When we got home from the hospital F was hungry. We persevered with the breastfeeding for a few days - my nipples were agony, her latch was poor, and even after a successful feed she was hungry - and then I caved and sent HN1 out to buy some formula to top her up with. It's torture watching your baby scream and eat her fists because she's so hungry because your body can't provide for her. Topping up with formula was such a hard decision, not just because I felt I was failing, but because in this culture the Breast Is Best brigade push and push and push. It feels "wrong" to formula feed, and you are judged. Every time I feed F formula I feel the need to justify it. Constantly having to explain that I just can't make enough milk to feed my baby is also shitty.

And it's not like we haven't tried to up my supply - breast feeding often, trying to express, breast feeding only, fenugreek, oats, I take metaclopromide... The only thing that's worked is the drugs but even with them I don't make nearly enough to satisfy her. So, we mix feed. I feed her from both breasts and then she has a bottle, which is tiring to say the least (especially in the middle of the night). Her last feed at night is bottle only but I daren't drop another breast feed in case it further reduces my supply. At least she's getting some breast milk.

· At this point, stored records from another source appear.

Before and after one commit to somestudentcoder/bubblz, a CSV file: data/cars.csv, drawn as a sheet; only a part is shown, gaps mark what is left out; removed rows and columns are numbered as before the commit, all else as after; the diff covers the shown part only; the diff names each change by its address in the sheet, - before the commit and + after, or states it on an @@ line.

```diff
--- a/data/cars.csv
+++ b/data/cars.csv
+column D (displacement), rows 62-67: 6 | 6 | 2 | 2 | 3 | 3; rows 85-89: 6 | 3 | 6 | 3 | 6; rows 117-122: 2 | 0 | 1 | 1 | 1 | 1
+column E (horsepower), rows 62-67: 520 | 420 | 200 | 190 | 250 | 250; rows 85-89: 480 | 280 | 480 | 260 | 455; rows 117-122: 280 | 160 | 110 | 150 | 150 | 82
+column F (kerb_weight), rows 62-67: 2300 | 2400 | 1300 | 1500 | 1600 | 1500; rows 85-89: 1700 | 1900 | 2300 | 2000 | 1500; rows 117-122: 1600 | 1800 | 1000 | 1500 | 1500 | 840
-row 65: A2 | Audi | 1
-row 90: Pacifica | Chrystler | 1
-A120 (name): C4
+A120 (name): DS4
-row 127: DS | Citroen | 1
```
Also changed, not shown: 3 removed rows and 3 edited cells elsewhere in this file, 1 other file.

Plus, breastfeeding is something I enjoy and she enjoys. Sometimes she refuses a bottle and looks for the breast which is a really nice feeling (the warm fuzzies evaporate pretty quickly when I can't satisfy her, although she's often happy to suck away and use me as a dummy. I'm apparently willing to sacrifice my nipples for this). Perhaps I should talk about my nipples... OUCH. They've been cracked and bruised and bumpy and now they go totally white when she sucks. I have painful let-down and it's agony when I'm cold and they go hard (apparently I also have Raynaud's). My nipple saviours are my Lilypadz silicone breast pads - nips can't go hard which solves that problem, plus they're kept warm and moist enough to heal and not crack. The bruising is another story. When F has hold and, say, needs to fart, she whips her head from side to side with my nipple in her mouth. FML. And she farts an awful lot (apple doesn't fall far from the tree...).

So there we have another reason why I feel like a failure. They seem to be piling up. It would be easier to give up breastfeeding altogether and switch to formula only, I just can't bring myself to do it. I refer you to the aforementioned pressure, internal and external.

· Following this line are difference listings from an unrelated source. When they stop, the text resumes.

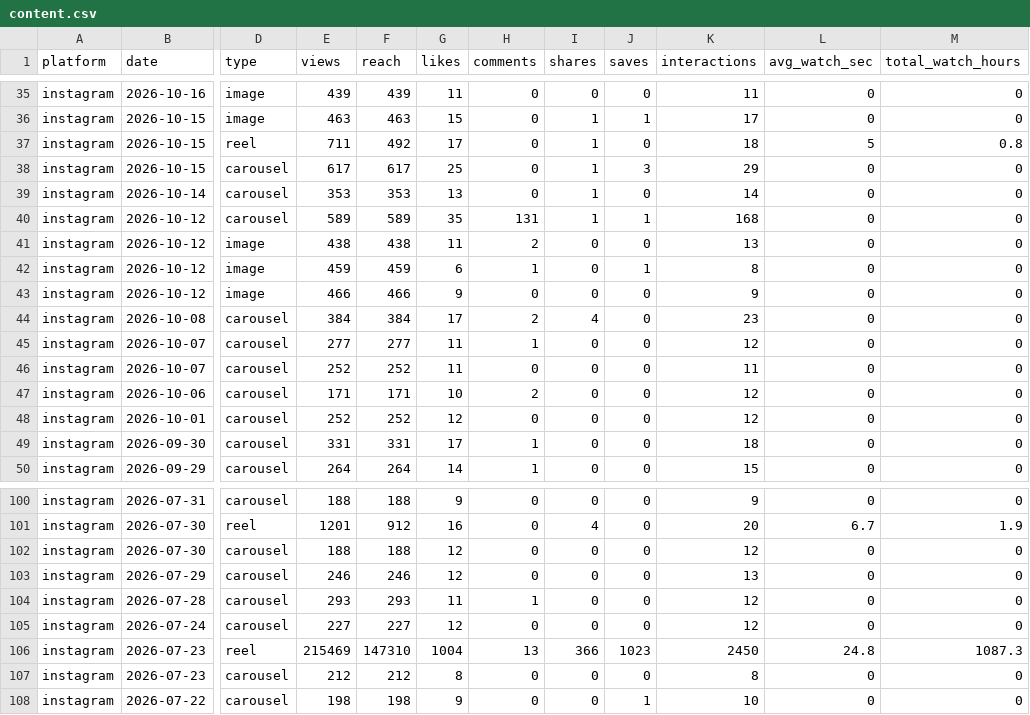
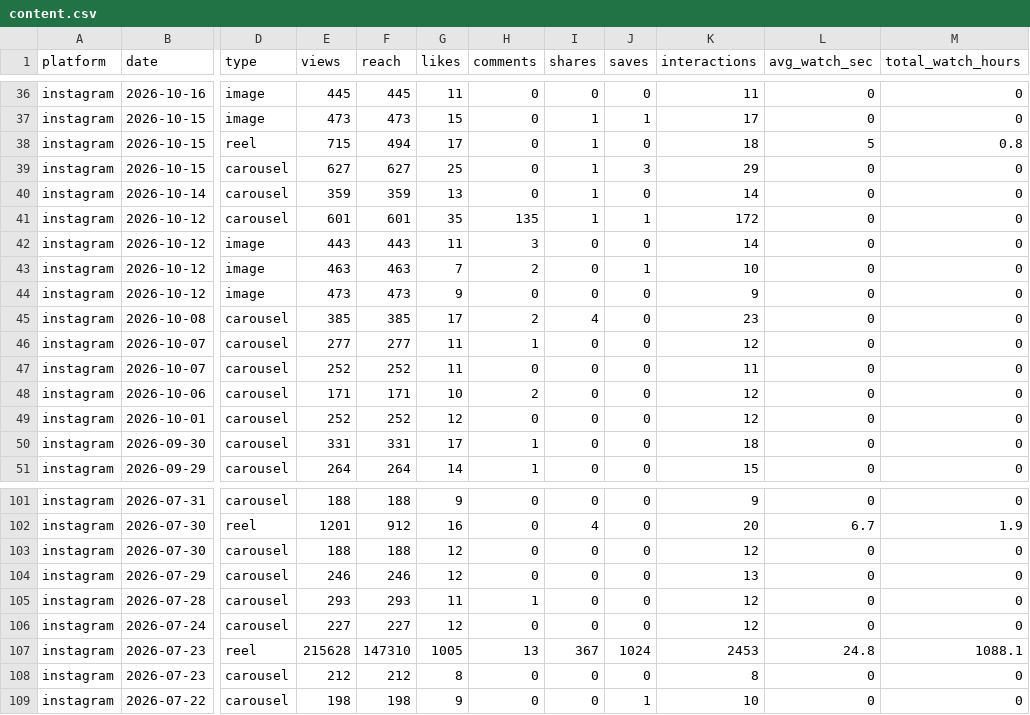
Before and after one commit to ljwa1414-sys/channel-dashboard, a CSV file: data/content.csv, drawn as a sheet; only a part is shown, gaps mark what is left out; addresses are those after the commit; the diff covers the shown part only; the diff names each change by its address in the sheet, - before the commit and + after, or states it on an @@ line.

```diff
--- a/data/content.csv
+++ b/data/content.csv
-E36 (views): 439
+E36 (views): 445
-F36 (reach): 439
+F36 (reach): 445
-E37 (views): 463
+E37 (views): 473
-F37 (reach): 463
+F37 (reach): 473
-E38 (views): 711
+E38 (views): 715
-F38 (reach): 492
+F38 (reach): 494
-E39 (views): 617
+E39 (views): 627
-F39 (reach): 617
+F39 (reach): 627
-E40 (views): 353
+E40 (views): 359
-F40 (reach): 353
+F40 (reach): 359
-E41 (views): 589
+E41 (views): 601
-F41 (reach): 589
+F41 (reach): 601
-H41 (comments): 131
+H41 (comments): 135
-K41 (interactions): 168
+K41 (interactions): 172
-E42 (views): 438
+E42 (views): 443
-F42 (reach): 438
+F42 (reach): 443
-H42 (comments): 2
+H42 (comments): 3
-K42 (interactions): 13
+K42 (interactions): 14
-E43 (views): 459
+E43 (views): 463
-F43 (reach): 459
+F43 (reach): 463
-G43 (likes): 6
+G43 (likes): 7
-H43 (comments): 1
+H43 (comments): 2
-K43 (interactions): 8
+K43 (interactions): 10
-E44 (views): 466
+E44 (views): 473
-F44 (reach): 466
+F44 (reach): 473
-E45 (views): 384
+E45 (views): 385
-F45 (reach): 384
+F45 (reach): 385
-E107 (views): 215469
+E107 (views): 215628
-G107 (likes): 1004
+G107 (likes): 1005
-I107 (shares): 366
+I107 (shares): 367
-J107 (saves): 1023
+J107 (saves): 1024
-K107 (interactions): 2450
+K107 (interactions): 2453
-M107 (total_watch_hours): 1087.3
+M107 (total_watch_hours): 1088.1
```
Also changed, not shown: 1 added row and 56 edited cells elsewhere in this file, data/ad_media.csv, data/reference_accounts.csv, 5 other files.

  1. You are doing amazing! I'm another low supply sufferer. I've had 3 babies and all 3 times I've needed packets of domperidone to get enough of a supply going. It took me 4 months to get enough of a supply to drop all formula with my first. It was a case of it I didn't top her up with formula she didn't gain weight.

    One thing springs to mind though, has your baby been properly checked for a tongue tie for be specialist? It sounds very much like my experience with my third baby who had a very well hidden and repeatedly missed posterior tongue tie. Even the farting sounds the same as TT babies can fart more as they take in more air.

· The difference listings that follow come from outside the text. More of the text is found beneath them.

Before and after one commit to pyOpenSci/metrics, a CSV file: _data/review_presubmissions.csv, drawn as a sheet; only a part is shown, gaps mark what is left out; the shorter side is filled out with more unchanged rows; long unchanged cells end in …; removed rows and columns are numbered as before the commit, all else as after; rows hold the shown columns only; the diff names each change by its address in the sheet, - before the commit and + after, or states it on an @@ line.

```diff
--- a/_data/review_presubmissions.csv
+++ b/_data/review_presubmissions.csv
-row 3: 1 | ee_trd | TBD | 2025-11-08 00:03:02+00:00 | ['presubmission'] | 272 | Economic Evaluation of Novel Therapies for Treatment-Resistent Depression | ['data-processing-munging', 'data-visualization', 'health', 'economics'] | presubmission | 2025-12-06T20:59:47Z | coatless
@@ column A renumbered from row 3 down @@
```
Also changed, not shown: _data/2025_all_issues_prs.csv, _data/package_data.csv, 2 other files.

    And if you are struggling to decide if you want to stop, remember why formula was invented in the first place.... to save babies lives who were unable to breastfeed for whatever reason. That's exactly what you are using it for now.

  2. Thanks Celesse - it's amazing that you increased your supply enough to drop formula. F was checked briefly for tongue tie by the lactation consultant but I'll ask the child health nurse to have another look.